Change detection data
#####

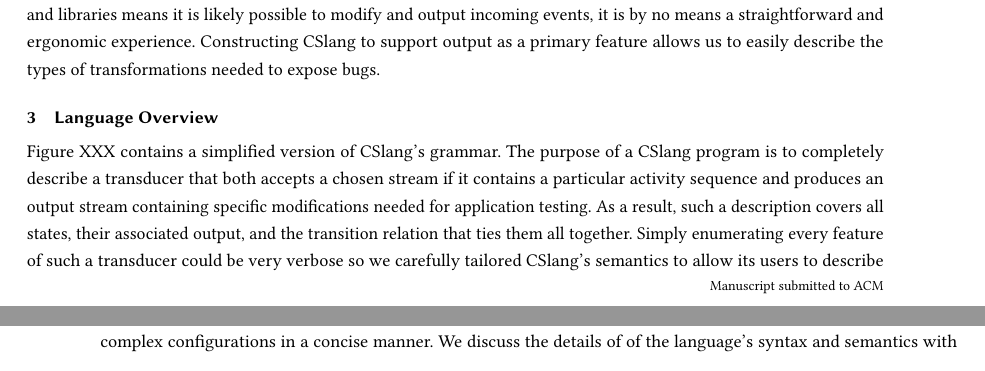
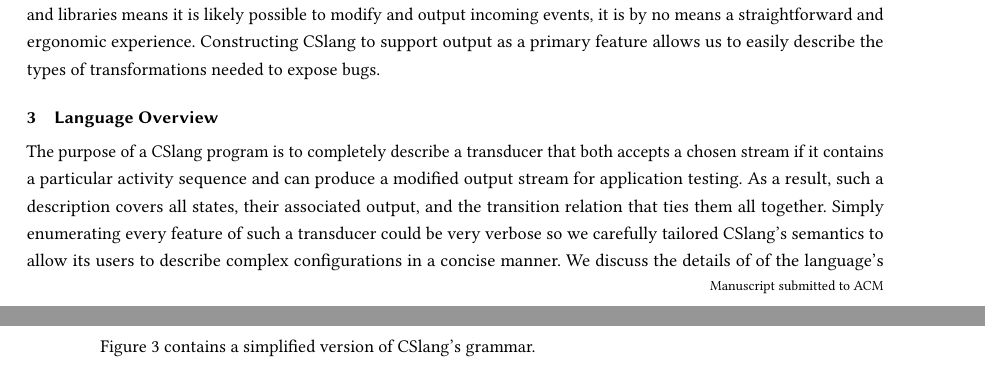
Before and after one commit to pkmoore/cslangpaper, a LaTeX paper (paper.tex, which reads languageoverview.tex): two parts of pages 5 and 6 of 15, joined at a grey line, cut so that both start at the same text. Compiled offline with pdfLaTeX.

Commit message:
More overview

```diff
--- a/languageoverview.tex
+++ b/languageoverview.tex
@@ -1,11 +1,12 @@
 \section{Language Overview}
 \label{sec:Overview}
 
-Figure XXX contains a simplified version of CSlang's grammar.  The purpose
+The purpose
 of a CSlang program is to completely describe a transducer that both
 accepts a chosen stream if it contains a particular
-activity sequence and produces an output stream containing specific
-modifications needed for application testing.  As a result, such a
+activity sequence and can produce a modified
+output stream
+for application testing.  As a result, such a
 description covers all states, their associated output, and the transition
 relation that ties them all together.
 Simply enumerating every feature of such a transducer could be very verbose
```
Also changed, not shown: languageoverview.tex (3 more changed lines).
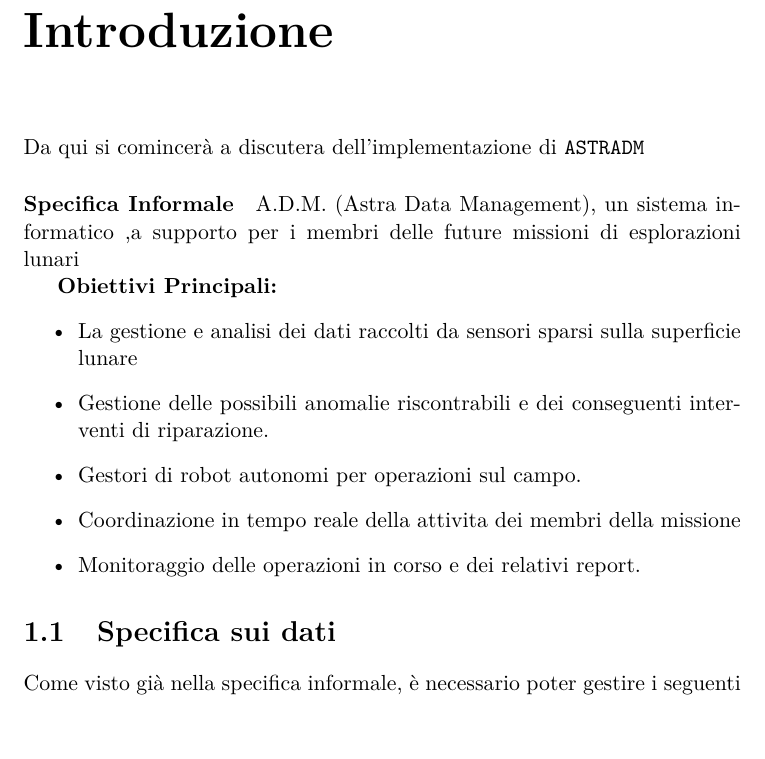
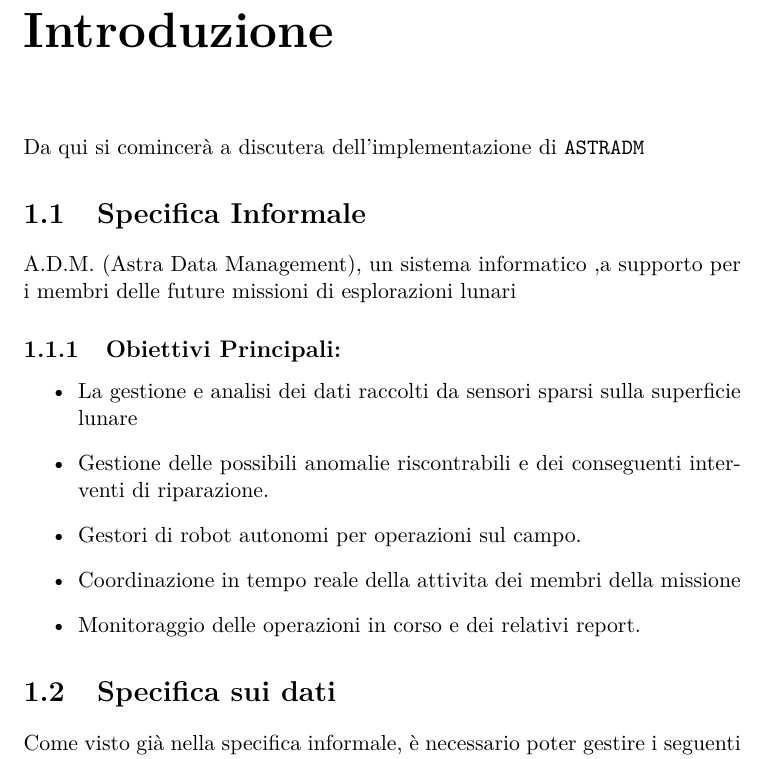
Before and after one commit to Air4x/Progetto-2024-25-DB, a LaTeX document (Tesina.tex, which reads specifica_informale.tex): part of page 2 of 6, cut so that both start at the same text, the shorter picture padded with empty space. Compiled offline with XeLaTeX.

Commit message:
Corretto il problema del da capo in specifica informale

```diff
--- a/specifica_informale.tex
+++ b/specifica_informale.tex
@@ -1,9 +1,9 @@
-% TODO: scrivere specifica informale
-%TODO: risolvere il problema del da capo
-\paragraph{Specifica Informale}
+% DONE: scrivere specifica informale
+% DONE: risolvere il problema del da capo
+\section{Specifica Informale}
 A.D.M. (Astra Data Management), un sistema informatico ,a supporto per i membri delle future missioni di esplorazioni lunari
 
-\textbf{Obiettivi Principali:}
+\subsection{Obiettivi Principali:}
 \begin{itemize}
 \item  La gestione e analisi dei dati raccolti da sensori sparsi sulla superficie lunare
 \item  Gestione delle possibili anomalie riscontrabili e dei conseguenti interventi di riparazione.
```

#####

### Instructions for the task
Among the lines above, find each one containing the string "result" and copy it.

### Reply
-modifications needed for application testing.  As a result, such a
+for application testing.  As a result, such a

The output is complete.